* Try it: Return the count of lines in the records that include the string "reduce", and nothing besides it.

[Web interface edit records]

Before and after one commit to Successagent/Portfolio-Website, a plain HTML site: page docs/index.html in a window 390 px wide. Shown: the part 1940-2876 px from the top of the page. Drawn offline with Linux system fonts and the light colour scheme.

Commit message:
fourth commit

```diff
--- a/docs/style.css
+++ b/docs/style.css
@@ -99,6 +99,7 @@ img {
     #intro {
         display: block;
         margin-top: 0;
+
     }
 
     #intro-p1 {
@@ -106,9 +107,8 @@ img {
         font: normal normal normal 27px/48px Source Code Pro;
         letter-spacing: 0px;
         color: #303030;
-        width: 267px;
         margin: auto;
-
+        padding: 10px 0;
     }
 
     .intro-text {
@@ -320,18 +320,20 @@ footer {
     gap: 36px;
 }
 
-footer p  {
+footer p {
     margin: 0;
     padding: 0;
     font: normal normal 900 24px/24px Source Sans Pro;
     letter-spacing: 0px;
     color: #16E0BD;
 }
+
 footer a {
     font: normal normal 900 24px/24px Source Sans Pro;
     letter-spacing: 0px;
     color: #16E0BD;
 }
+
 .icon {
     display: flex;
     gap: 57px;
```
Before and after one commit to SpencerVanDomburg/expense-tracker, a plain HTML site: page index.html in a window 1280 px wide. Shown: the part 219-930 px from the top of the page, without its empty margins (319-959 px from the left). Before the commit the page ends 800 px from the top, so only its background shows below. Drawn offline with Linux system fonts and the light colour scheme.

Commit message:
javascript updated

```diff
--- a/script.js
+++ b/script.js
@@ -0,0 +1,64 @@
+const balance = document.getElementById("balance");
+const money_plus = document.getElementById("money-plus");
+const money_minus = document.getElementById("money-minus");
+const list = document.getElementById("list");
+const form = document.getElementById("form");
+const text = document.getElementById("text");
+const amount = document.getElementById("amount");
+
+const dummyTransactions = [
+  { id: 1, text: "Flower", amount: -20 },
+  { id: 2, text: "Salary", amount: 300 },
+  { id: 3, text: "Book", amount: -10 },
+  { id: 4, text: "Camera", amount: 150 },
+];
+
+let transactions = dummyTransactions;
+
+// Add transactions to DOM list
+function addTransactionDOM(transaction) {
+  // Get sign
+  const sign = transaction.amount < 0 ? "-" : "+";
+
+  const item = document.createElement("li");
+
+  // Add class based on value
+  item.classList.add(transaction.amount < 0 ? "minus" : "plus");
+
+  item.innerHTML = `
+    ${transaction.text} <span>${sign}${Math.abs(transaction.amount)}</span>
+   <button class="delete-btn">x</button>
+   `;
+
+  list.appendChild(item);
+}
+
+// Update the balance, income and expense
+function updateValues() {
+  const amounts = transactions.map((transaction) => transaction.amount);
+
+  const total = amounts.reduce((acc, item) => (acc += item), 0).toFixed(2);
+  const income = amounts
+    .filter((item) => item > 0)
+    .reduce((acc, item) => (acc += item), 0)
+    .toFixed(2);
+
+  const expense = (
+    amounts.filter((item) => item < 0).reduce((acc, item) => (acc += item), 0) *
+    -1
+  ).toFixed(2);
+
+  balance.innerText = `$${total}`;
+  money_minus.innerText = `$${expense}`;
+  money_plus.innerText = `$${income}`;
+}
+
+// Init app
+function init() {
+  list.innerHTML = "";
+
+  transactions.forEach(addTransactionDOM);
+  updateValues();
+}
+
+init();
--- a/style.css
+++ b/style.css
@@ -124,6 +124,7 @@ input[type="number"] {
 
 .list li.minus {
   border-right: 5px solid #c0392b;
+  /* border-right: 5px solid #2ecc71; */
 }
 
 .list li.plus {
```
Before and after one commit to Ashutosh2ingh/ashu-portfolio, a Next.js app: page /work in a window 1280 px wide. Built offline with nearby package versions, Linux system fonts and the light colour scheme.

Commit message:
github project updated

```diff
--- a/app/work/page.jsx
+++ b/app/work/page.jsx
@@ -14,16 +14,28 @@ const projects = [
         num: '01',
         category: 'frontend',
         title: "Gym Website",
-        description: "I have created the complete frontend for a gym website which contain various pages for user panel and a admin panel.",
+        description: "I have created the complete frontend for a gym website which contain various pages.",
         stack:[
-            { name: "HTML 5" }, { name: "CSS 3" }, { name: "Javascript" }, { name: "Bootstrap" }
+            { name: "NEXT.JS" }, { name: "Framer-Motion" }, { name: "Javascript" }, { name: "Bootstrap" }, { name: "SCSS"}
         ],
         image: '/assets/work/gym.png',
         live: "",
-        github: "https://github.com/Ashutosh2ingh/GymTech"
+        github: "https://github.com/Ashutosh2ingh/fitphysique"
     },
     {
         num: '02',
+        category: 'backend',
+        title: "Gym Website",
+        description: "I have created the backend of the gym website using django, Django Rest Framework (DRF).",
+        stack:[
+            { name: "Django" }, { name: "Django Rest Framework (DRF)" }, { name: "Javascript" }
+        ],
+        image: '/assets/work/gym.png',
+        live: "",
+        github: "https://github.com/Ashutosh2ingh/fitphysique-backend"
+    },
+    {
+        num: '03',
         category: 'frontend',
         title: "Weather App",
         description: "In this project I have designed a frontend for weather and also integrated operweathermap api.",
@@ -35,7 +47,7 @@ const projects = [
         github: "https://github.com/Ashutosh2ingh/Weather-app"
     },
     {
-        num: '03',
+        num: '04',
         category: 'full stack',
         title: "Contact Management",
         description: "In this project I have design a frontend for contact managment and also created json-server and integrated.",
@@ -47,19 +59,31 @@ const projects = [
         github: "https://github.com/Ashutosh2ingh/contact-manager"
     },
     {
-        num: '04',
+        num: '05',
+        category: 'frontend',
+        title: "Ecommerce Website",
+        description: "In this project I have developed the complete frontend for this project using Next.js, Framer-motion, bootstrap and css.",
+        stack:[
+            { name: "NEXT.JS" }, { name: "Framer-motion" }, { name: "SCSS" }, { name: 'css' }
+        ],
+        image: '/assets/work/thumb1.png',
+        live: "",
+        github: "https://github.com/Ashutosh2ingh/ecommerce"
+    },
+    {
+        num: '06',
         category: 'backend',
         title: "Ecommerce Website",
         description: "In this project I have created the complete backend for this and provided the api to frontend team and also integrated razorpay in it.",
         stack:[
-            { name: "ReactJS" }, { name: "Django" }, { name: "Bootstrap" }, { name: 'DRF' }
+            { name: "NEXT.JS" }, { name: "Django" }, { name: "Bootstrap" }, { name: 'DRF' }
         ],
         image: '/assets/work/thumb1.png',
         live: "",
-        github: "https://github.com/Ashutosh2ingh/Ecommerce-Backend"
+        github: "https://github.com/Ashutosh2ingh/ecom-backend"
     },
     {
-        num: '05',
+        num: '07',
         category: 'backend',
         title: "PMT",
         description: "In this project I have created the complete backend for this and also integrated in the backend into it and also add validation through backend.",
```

* Result of this task: 3